▸ **BRIEF**:
Please print every record below exactly as written, leaving out the pictures.

******************************

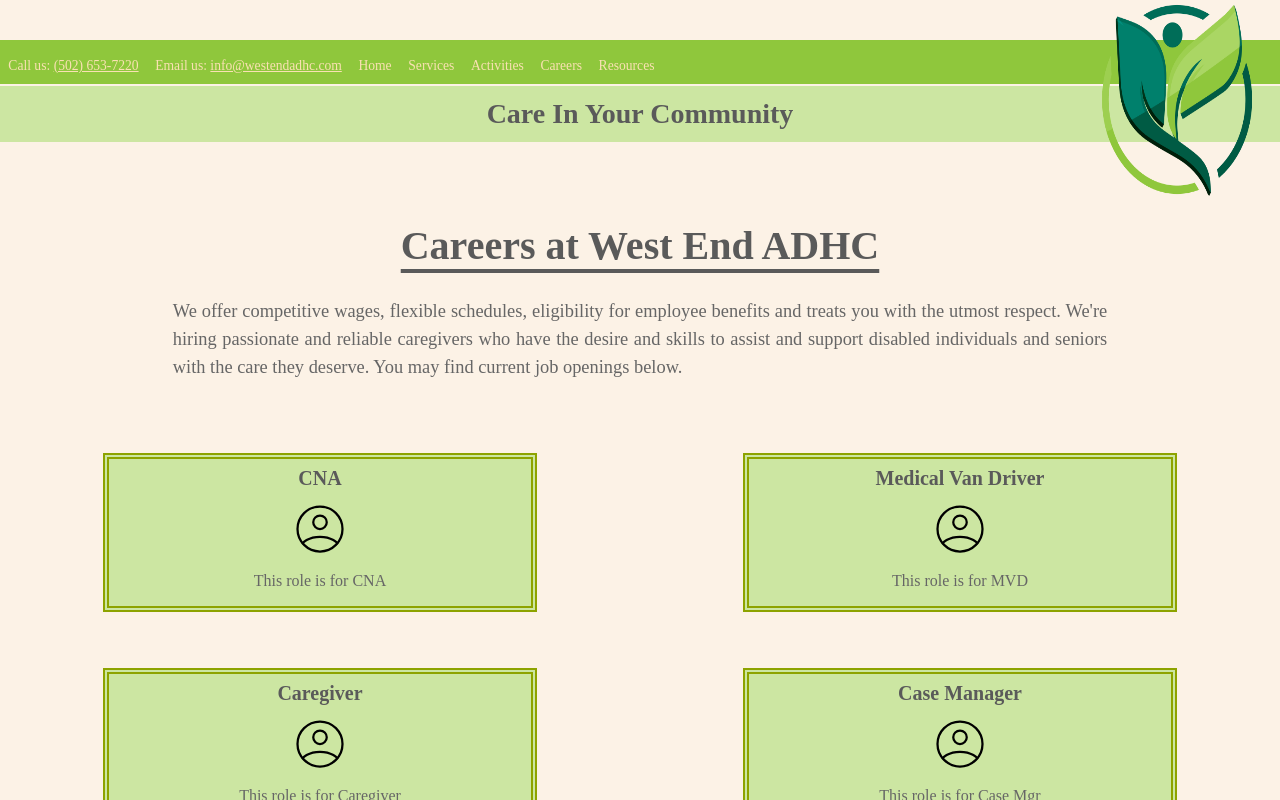
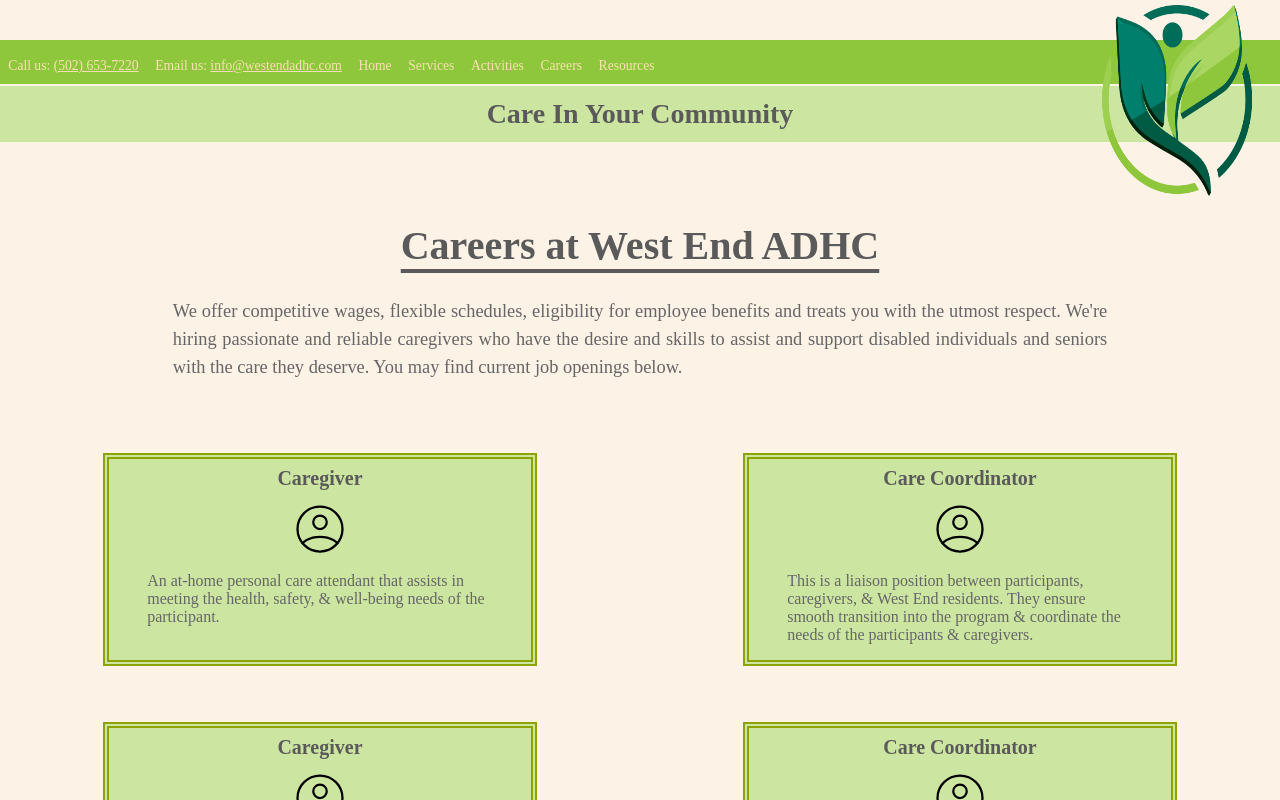
Before and after one commit to hamzafoy/westend_adhc, a React (Create React App) app: page /careers in a window 1280 px wide. Shown: the top 800 px of the page. Built offline with nearby package versions, Linux system fonts and the light colour scheme; a web font is replaced by a local one.

Commit message:
fixing content for career cards per client's input

```diff
--- a/src/components/Careers/Careers.css
+++ b/src/components/Careers/Careers.css
@@ -51,6 +51,7 @@
 }
 
 .careers-content__card p {
+    padding: 0 3vw;
     color: #666666;
     font-family: 'Alike Angular', serif;
 }
--- a/src/components/Careers/Careers.js
+++ b/src/components/Careers/Careers.js
@@ -120,7 +120,7 @@
                             <article className="careers-content__card">
 
                                 <h1>
-                                    CNA
+                                    Caregiver
                                 </h1>
 
                                 <svg width="54" height="54" stroke-width="1" viewBox="0 0 24 24" fill="none" xmlns="http://www.w3.org/2000/svg">
@@ -130,7 +130,7 @@
                                 </svg>
 
                                 <p>
-                                    This role is for CNA
+                                    An at-home personal care attendant that assists in meeting the health, safety, &amp; well-being needs of the participant.
                                 </p>
 
                             </article>
@@ -138,7 +138,7 @@
                             <article className="careers-content__card">
 
                                 <h1>
-                                    Medical Van Driver
+                                    Care Coordinator
                                 </h1>
 
                                 <svg width="54" height="54" stroke-width="1" viewBox="0 0 24 24" fill="none" xmlns="http://www.w3.org/2000/svg">
@@ -148,7 +148,8 @@
                                 </svg>
 
                                 <p>
-                                    This role is for MVD
+                                    This is a liaison position between participants, caregivers, &amp; West End residents. They ensure smooth transition
+                                    into the program &amp; coordinate the needs of the participants &amp; caregivers.
                                 </p>
 
                             </article>
@@ -166,7 +167,7 @@
                                 </svg>
 
                                 <p>
-                                    This role is for Caregiver
+                                    An at-home personal care attendant that assists in meeting the health, safety, &amp; well-being needs of the participant.
                                 </p>
 
                             </article>
@@ -174,7 +175,7 @@
                             <article className="careers-content__card">
 
                                 <h1>
-                                    Case Manager
+                                    Care Coordinator
                                 </h1>
 
                                 <svg width="54" height="54" stroke-width="1" viewBox="0 0 24 24" fill="none" xmlns="http://www.w3.org/2000/svg">
@@ -184,7 +185,8 @@
                                 </svg>
 
                                 <p>
-                                    This role is for Case Mgr
+                                    This is a liaison position between participants, caregivers, &amp; West End residents. They ensure smooth transition
+                                    into the program &amp; coordinate the needs of the participants &amp; caregivers.
                                 </p>
 
                             </article>
```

******************************

▸ **TASK OUTPUT**:
Before and after one commit to hamzafoy/westend_adhc, a React (Create React App) app: page /careers in a window 1280 px wide. Shown: the top 800 px of the page. Built offline with nearby package versions, Linux system fonts and the light colour scheme; a web font is replaced by a local one.

Commit message:
fixing content for career cards per client's input

```diff
--- a/src/components/Careers/Careers.css
+++ b/src/components/Careers/Careers.css
@@ -51,6 +51,7 @@
 }
 
 .careers-content__card p {
+    padding: 0 3vw;
     color: #666666;
     font-family: 'Alike Angular', serif;
 }
--- a/src/components/Careers/Careers.js
+++ b/src/components/Careers/Careers.js
@@ -120,7 +120,7 @@
                             <article className="careers-content__card">
 
                                 <h1>
-                                    CNA
+                                    Caregiver
                                 </h1>
 
                                 <svg width="54" height="54" stroke-width="1" viewBox="0 0 24 24" fill="none" xmlns="http://www.w3.org/2000/svg">
@@ -130,7 +130,7 @@
                                 </svg>
 
                                 <p>
-                                    This role is for CNA
+                                    An at-home personal care attendant that assists in meeting the health, safety, &amp; well-being needs of the participant.
                                 </p>
 
                             </article>
@@ -138,7 +138,7 @@
                             <article className="careers-content__card">
 
                                 <h1>
-                                    Medical Van Driver
+                                    Care Coordinator
                                 </h1>
 
                                 <svg width="54" height="54" stroke-width="1" viewBox="0 0 24 24" fill="none" xmlns="http://www.w3.org/2000/svg">
@@ -148,7 +148,8 @@
                                 </svg>
 
                                 <p>
-                                    This role is for MVD
+                                    This is a liaison position between participants, caregivers, &amp; West End residents. They ensure smooth transition
+                                    into the program &amp; coordinate the needs of the participants &amp; caregivers.
                                 </p>
 
                             </article>
@@ -166,7 +167,7 @@
                                 </svg>
 
                                 <p>
-                                    This role is for Caregiver
+                                    An at-home personal care attendant that assists in meeting the health, safety, &amp; well-being needs of the participant.
                                 </p>
 
                             </article>
@@ -174,7 +175,7 @@
                             <article className="careers-content__card">
 
                                 <h1>
-                                    Case Manager
+                                    Care Coordinator
                                 </h1>
 
                                 <svg width="54" height="54" stroke-width="1" viewBox="0 0 24 24" fill="none" xmlns="http://www.w3.org/2000/svg">
@@ -184,7 +185,8 @@
                                 </svg>
 
                                 <p>
-                                    This role is for Case Mgr
+                                    This is a liaison position between participants, caregivers, &amp; West End residents. They ensure smooth transition
+                                    into the program &amp; coordinate the needs of the participants &amp; caregivers.
                                 </p>
 
                             </article>
```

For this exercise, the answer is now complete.